Bifocal Contact Lenses

Bifocal contact lenses contain two individual prescriptions and work in the similar way as bifocal glasses. The distance prescription is located in the upper half of the lens, while the near prescription is on the lower half. They are typically recommended for people who suffer from presbyopia – a condition where age-related changes to the natural lens of the eye make it difficult for it to focus on nearby objects. This may cause you to hold objects further away from you to see them clearly.

Bifocal contact lenses come in rigid gas permeable materials, and when fit properly provide lenses that are comfortable for you. Your eye doctor will talk to you about what you want to achieve from wearing contact lenses and your lifestyle in order to make a recommendation as to both the material that would best suit you, as well as the length of wear lenses that will work best.

After you get your bifocal contact lenses, it may take you a little while to get used to your new vision. This is because there are two distinct zones of vision, and you’ll have to remember to look straight ahead to see clearly at a distance or look down to use the lower half of your lenses to see nearby objects. Nevertheless, most people who are suited to bifocal contacts have adjusted within around a week.

Multifocal Contact Lenses

Multifocal contact lenses also contain multiple powers within the lens. However, unlike bifocals they usually contain three – one for near-vision, one for distance, and another for intermediate. The transition between the distances is also much more gradual, enabling for more comfortable viewing.

Multifocal varieties come in both soft lens and rigid, gas-permeable types. Since the switch between distances is more gradual, many patients find them easier to adjust to.

What is Involved in a Contact Lens Fitting?

There are various elements of a contact lens fitting:

1. Your eye doctor will want to ask you about your lifestyle, such as your job, health, and recreational activities. This is important since your answers could affect which contact lenses are recommended for you.
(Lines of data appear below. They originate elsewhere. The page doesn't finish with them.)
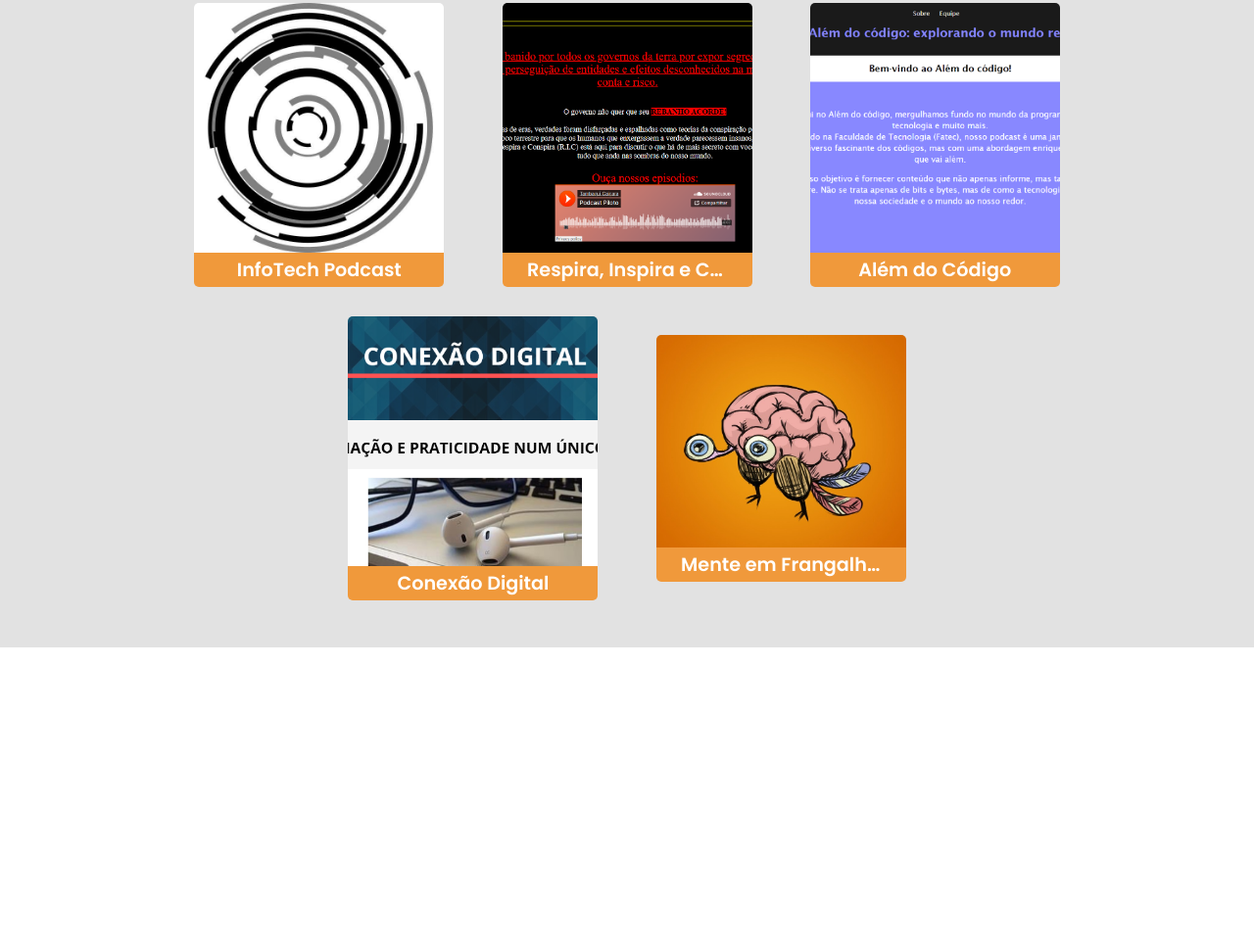
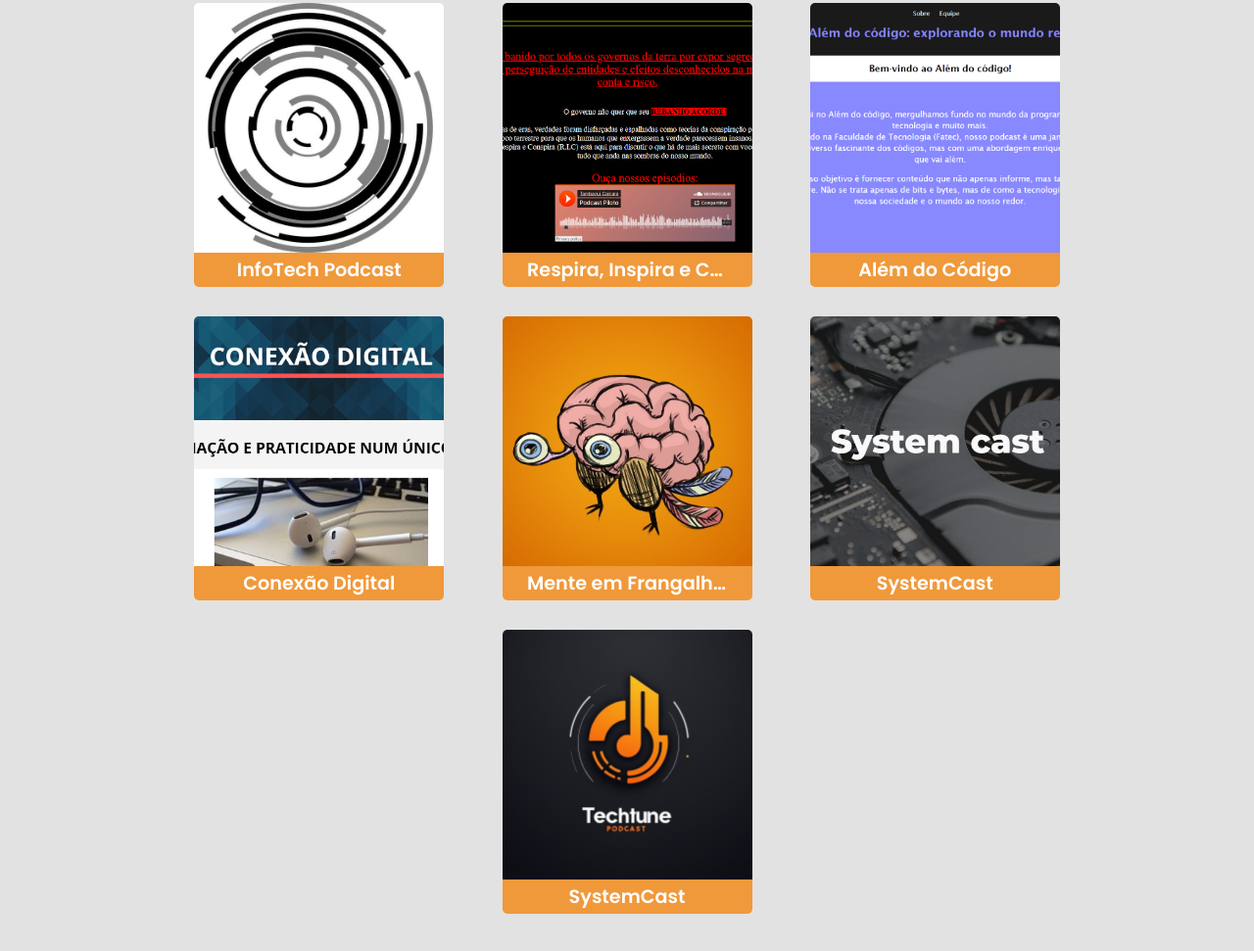
Before and after one commit to Rapha387/BytePapo, a plain HTML site: page index.html in a window 1280 px wide. Shown: the part 2417-3388 px from the top of the page at 98% size. Before the commit the page ends 3078 px from the top, so only its background shows below. Drawn offline with Linux system fonts and the light colour scheme.

Commit message:
adicionando ultimos podcasts

```diff
--- a/css/index.css
+++ b/css/index.css
@@ -217,6 +217,7 @@ h3{
 
 .podcast img{
   border-radius: 5px 5px 0 0;
+  height: 100%;
   width: 100%;
   display: block;
 }
--- a/index.html
+++ b/index.html
@@ -159,9 +159,21 @@
             </div>
           </a>
           <a href="https://sites.google.com/view/mentesemfrangalhos" target="_blank" class="podcast">
-            <img src="images/podcasts/menteEmFrangalhos.jpg" alt="podcast Mente em frangalhos">
+            <img src="images/podcasts/menteEmFrangalhos.png" alt="podcast Mente em frangalhos">
             <div class="nomePodcast">
               <span>Mente em Frangalhos</span>
+            </div>
+          </a>
+          <a href="https://sites.google.com/view/systemcast" target="_blank" class="podcast">
+            <img src="images/podcasts/systemCast.png" alt="podcast System Cast">
+            <div class="nomePodcast">
+              <span>SystemCast</span>
+            </div>
+          </a>
+          <a href="https://sites.google.com/view/techtunepodcast/início" target="_blank" class="podcast">
+            <img src="images/podcasts/techTunejpg.jpg" alt="podcast TechTune">
+            <div class="nomePodcast">
+              <span>SystemCast</span>
             </div>
           </a>
         </div>
```
Also changed, not shown: images/podcasts/menteEmFrangalhos.jpg (deleted), images/podcasts/menteEmFrangalhos.png (added), images/podcasts/systemCast.png (added), images/podcasts/techTunejpg.jpg (added).
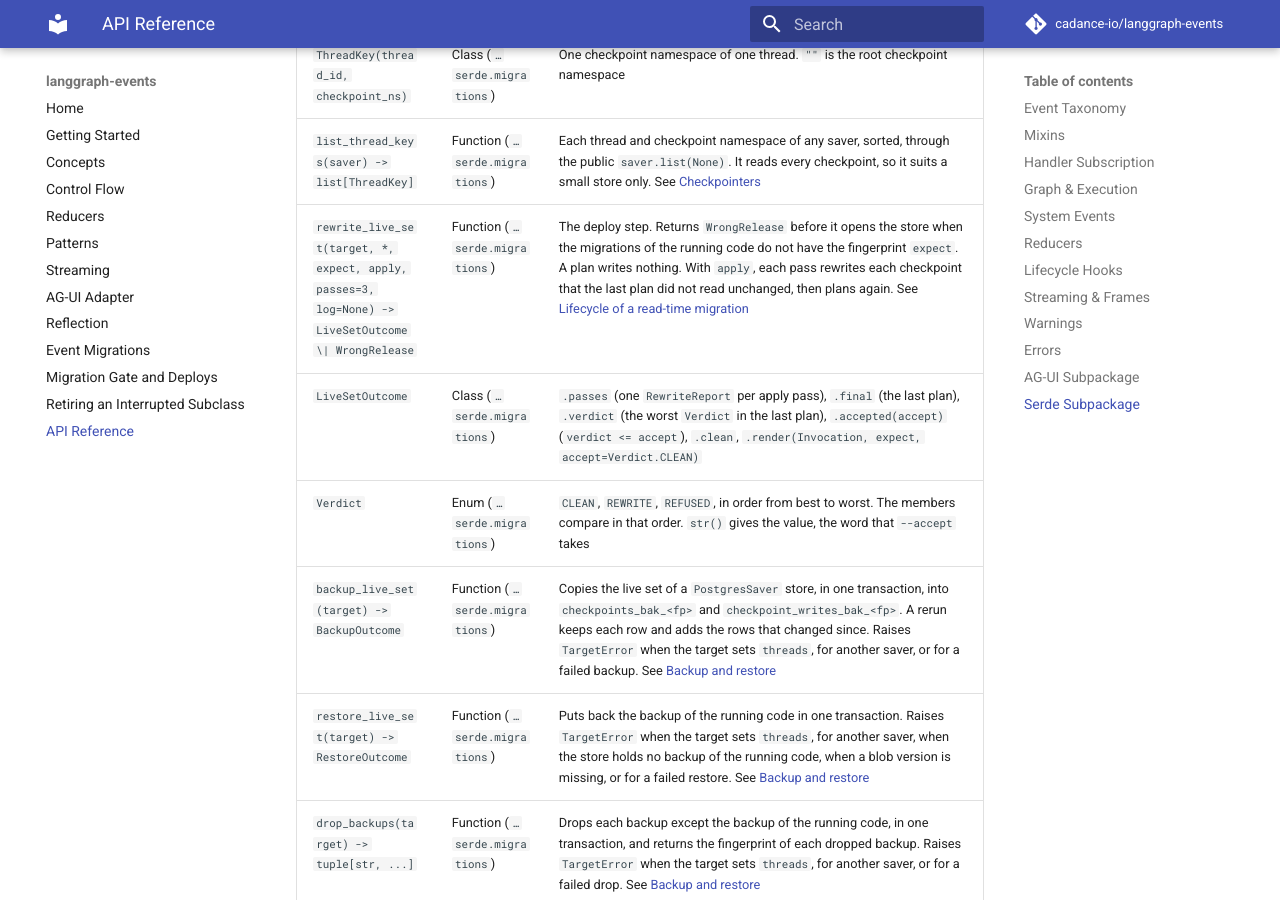
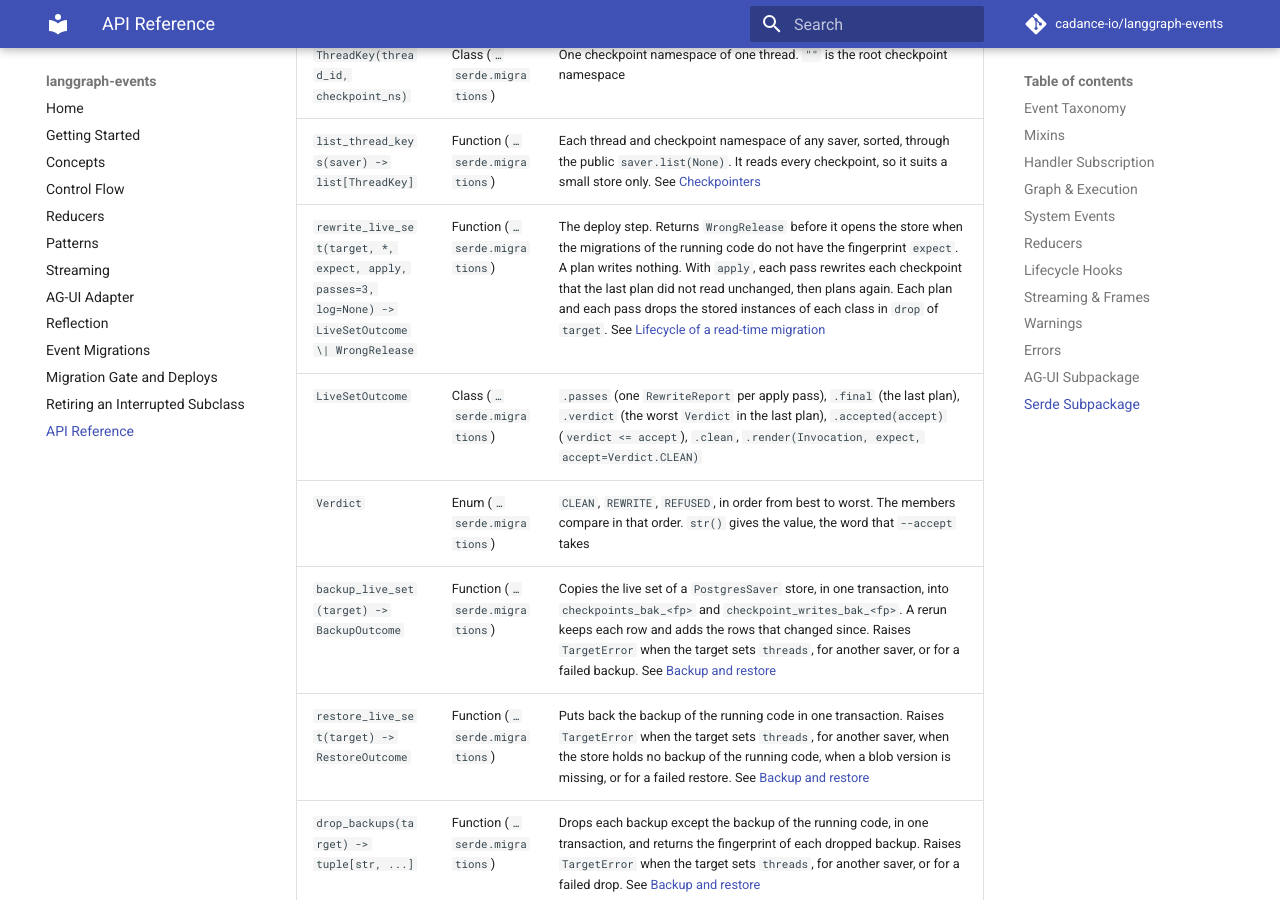
Before and after one commit to cadance-io/langgraph-events, an MkDocs documentation site: the page built from docs/api.md, in a window 1280 px wide and 900 px high, scrolled down 15173 px. Built offline with MkDocs 1.6.1 and Material for MkDocs 9.7.7, drawn with Linux system fonts in a browser that asks for light colours; comment, search, counter and statistics services are not loaded.

Commit message:
docs(api): say that rewrite_live_set drops the classes of drop
Co-Authored-By: Claude Opus 5.5 <noreply@anthropic.com>

```diff
--- a/docs/api.md
+++ b/docs/api.md
@@ -199,7 +199,7 @@ Exported from `langgraph_events.serde` unless a different module is noted.
 | `MigrationTarget(graph, baseline, store=None, threads=None, drop=())` | Class | `graph` takes a checkpointer and returns the `EventGraph` or an `EventStore`. When an `EventStore` checkpointer holds the default LangGraph serde, the target sets `topology.serde()` on it. `baseline` is the committed file. `store` returns a context manager of the real sync checkpointer. `threads` takes the saver and returns a `ThreadKey` per thread and namespace, needed for a saver other than `PostgresSaver`, `SqliteSaver` or `MemorySaver`, or for a store that more than one graph shares. `drop` names the event classes whose stored instances `rewrite` drops. See [Dropping retired events](migration-gate.md#dropping-retired-events). `.snapshot()` builds the graph on an empty `MemorySaver`, `.build(saver)` on a given saver. `.open_store()` and `.thread_keys(saver)` call `store` and `threads`. Raises `TargetError` (`…serde.migrations`) when `graph` takes no checkpointer, when the graph has no `NamespaceAwareSerde`, or when `drop` names a class that is not an event class of the topology. See [The migration gate](migration-gate.md#the-migration-gate) |
 | `ThreadKey(thread_id, checkpoint_ns)` | Class (`…serde.migrations`) | One checkpoint namespace of one thread. `""` is the root checkpoint namespace |
 | `list_thread_keys(saver) -> list[ThreadKey]` | Function (`…serde.migrations`) | Each thread and checkpoint namespace of any saver, sorted, through the public `saver.list(None)`. It reads every checkpoint, so it suits a small store only. See [Checkpointers](migration-gate.md#checkpointers) |
-| `rewrite_live_set(target, *, expect, apply, passes=3, log=None) -> LiveSetOutcome \| WrongRelease` | Function (`…serde.migrations`) | The deploy step. Returns `WrongRelease` before it opens the store when the migrations of the running code do not have the fingerprint `expect`. A plan writes nothing. With `apply`, each pass rewrites each checkpoint that the last plan did not read unchanged, then plans again. See [Lifecycle of a read-time migration](migration-gate.md#lifecycle-of-a-read-time-migration) |
+| `rewrite_live_set(target, *, expect, apply, passes=3, log=None) -> LiveSetOutcome \| WrongRelease` | Function (`…serde.migrations`) | The deploy step. Returns `WrongRelease` before it opens the store when the migrations of the running code do not have the fingerprint `expect`. A plan writes nothing. With `apply`, each pass rewrites each checkpoint that the last plan did not read unchanged, then plans again. Each plan and each pass drops the stored instances of each class in `drop` of `target`. See [Lifecycle of a read-time migration](migration-gate.md#lifecycle-of-a-read-time-migration) |
 | `LiveSetOutcome` | Class (`…serde.migrations`) | `.passes` (one `RewriteReport` per apply pass), `.final` (the last plan), `.verdict` (the worst `Verdict` in the last plan), `.accepted(accept)` (`verdict <= accept`), `.clean`, `.render(Invocation, expect, accept=Verdict.CLEAN)` |
 | `Verdict` | Enum (`…serde.migrations`) | `CLEAN`, `REWRITE`, `REFUSED`, in order from best to worst. The members compare in that order. `str()` gives the value, the word that `--accept` takes |
 | `backup_live_set(target) -> BackupOutcome` | Function (`…serde.migrations`) | Copies the live set of a `PostgresSaver` store, in one transaction, into `checkpoints_bak_<fp>` and `checkpoint_writes_bak_<fp>`. A rerun keeps each row and adds the rows that changed since. Raises `TargetError` when the target sets `threads`, for another saver, or for a failed backup. See [Backup and restore](migration-gate.md#backup-and-restore) |
```
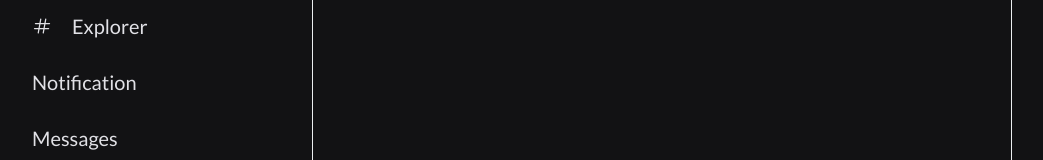
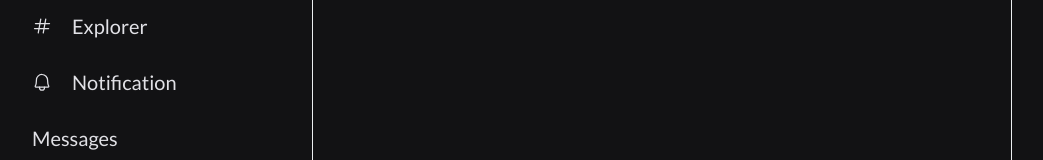
Before and after one commit to AlexMarquesAlves/ui-twitter, a Next.js app: page / in a window 1280 px wide. Shown: the part 130-290 px from the top of the page, without its empty margins (128-1171 px from the left). Built offline with nearby package versions, Linux system fonts and the light colour scheme.

Commit message:
feat: added new icon bell from phosphor-react

```diff
--- a/src/templates/Home/index.tsx
+++ b/src/templates/Home/index.tsx
@@ -1,7 +1,7 @@
 /* eslint-disable @next/next/no-img-element */
 import Head from 'next/head'
 import {
-  Hash,
+  Bell, Hash,
   House
 } from 'phosphor-react'
 import { Content, Layout, MainNavigation, NewTweet, Sidebar } from './styles'
@@ -26,7 +26,7 @@ function Home() {
               <Hash /> Explorer
             </a>
             <a href="">
-              Notification
+              <Bell /> Notification
             </a>
             <a href="">
               Messages
```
2. Your eye doctor will want to understand how committed to your contact lenses you are and whether you are prepared to undertake proper care of them, or if you will find daily disposable lenses more convenient.

3. Your eye doctor will then carry out measurements to determine the size of the contact lens that will best suit you. This may be done using a tool called a keratometer, or laser technology will be used to create 3D topography of the surface of your eyes to measure and assess the corneal shape and curvature.

4. Tear film evaluation is an important part of contact lens fitting. Contact lenses rest on your tear film, but if you don’t have a healthy natural tear film, they may be uncomfortable and hard to insert/remove. Don’t worry – there are some specialty contact lenses that are designed specifically to overcome problems like these.

Once your contact lens provider has decided which lenses will be most appropriate, you’ll be given some contact lenses to try. The doctor will follow up with you usually in a week or two to make sure the contact lenses are working and fitting appropriately. Once a good fit and clear vision is achieved, the doctor will generate you contact lens prescription so that you may order your annual supply of lenses.

​​​​​​​For more advice on contact lens fittings, please schedule an appointment with Seabert Eye Care in Burleson, Texas by calling (817) 857-8700 today.